“Young Creatives” (“Memento” / “Rose” / “I Feel It Too”)
Dutch National Ballet
Dutch National Opera & Ballet
Amsterdam, The Netherlands
May, 2021 (online)
by Ilona Landgraf
Copyright © 2021 by Ilona Landgraf
Following the online premiere of “Metamorphosis”, the new ballet by Dutch National Ballet’s associate artist David Dawson, the company released three additional videos at the end of May. Each features a ballet film by a young creative associate: “Memento” (concept and choreography by Wubkje Kuindersma), “Rose” (direction, concept, and choreography by Milena Sidorova), and “I Feel It Too” (creative direction and choreography by Sedrig Verwoert). All three films can be viewed for free on the company’s YouTube channel until October 2021.
“Memento” by Wubkje Kuindersma is about mortality and the restrictions that the lockdown put on human beings’ need for natural, free movement. “It’s as if the earth has lost its natural flow,” she explains.
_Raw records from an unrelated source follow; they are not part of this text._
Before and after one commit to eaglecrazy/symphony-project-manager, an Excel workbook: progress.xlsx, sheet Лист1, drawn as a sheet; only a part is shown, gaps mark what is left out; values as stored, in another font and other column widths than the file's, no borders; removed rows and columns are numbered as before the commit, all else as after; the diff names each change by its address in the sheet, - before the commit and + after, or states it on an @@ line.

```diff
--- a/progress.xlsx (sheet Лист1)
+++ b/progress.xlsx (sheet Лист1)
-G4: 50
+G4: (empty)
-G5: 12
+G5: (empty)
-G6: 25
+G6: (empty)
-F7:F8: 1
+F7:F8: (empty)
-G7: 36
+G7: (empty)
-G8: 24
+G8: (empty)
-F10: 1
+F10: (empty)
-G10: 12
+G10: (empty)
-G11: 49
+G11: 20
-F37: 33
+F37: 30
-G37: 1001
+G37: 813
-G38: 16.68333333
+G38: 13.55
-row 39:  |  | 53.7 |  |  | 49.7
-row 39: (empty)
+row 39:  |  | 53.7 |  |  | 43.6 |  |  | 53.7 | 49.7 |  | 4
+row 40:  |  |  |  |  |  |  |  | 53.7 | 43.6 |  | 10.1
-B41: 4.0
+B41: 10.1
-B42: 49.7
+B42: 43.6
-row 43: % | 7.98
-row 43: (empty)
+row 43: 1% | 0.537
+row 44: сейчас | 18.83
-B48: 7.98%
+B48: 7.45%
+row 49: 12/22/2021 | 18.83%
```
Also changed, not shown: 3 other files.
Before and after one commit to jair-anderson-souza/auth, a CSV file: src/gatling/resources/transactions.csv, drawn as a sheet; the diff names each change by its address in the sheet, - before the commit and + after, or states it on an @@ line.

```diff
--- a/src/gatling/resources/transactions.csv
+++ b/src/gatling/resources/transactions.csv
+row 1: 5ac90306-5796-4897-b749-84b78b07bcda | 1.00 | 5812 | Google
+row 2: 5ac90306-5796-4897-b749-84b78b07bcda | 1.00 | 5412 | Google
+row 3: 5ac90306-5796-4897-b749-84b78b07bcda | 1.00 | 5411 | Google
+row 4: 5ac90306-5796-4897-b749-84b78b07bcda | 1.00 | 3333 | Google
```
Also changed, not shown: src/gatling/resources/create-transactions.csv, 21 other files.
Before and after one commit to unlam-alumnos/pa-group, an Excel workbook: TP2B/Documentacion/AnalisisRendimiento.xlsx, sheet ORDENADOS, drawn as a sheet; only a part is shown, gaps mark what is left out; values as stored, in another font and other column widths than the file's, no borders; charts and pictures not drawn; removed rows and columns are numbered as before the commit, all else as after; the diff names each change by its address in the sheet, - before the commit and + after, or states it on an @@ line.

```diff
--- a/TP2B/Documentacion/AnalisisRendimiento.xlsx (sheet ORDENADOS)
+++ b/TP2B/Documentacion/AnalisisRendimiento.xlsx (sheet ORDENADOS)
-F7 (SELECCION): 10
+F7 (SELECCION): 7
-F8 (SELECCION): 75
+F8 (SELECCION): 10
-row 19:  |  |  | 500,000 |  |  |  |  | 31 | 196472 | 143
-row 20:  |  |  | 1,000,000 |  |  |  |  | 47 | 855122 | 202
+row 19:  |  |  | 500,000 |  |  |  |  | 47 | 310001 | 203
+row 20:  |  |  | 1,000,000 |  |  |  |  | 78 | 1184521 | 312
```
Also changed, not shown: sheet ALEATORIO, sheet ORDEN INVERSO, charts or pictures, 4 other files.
Three men and three women group and regroup in a blue-lit space, accompanied by the subdued melancholy of the third movement of Henryk Górecki’s “Symphony of Sorrowful Songs”. Their torsos undulate, wavelike; their arms stretch forward, palms pressed outwards; they look towards the sky as their chests arch back, a gesture of trustful (or hopeful) devotion. Their movements are flowing and spacious, imbued with subdued solemnity. Clever camera work by Mathieu Gremillet lends an interesting perspective to the choreography’s geometric patterns – a common diagonal formed by three dancers, triangles defined by three dancer-corners or by a group of dancers standing side by side. The women’s velvety blue tricots and the men’s gray-blue pants and shirts contrast effectively with the blue-ish backdrop. Where might this surreal space be located? Perhaps it’s an antechamber to Hades – or to Heaven.
As the camera zooms in on one male couple (Manu Kumar and Dingkai Bai), we watch their intimate duet, which culminates in backwards back-bending that creates an arch. They repeat some of these movements in a breezier second duet. In the final third of the roughly fifteen-minute-long piece, the lighting changes from blue to beige-white and gray. On the backdrop above the dancers’ heads, a black-and-white-video of the surf at the waterfront is projected, as if it was a clouded sky.
In the closing credits, Kuindersma joins the dancers on stage, improvising cheerful free-style dancing to (certainly different) music that we can’t hear. For the first time, they smile.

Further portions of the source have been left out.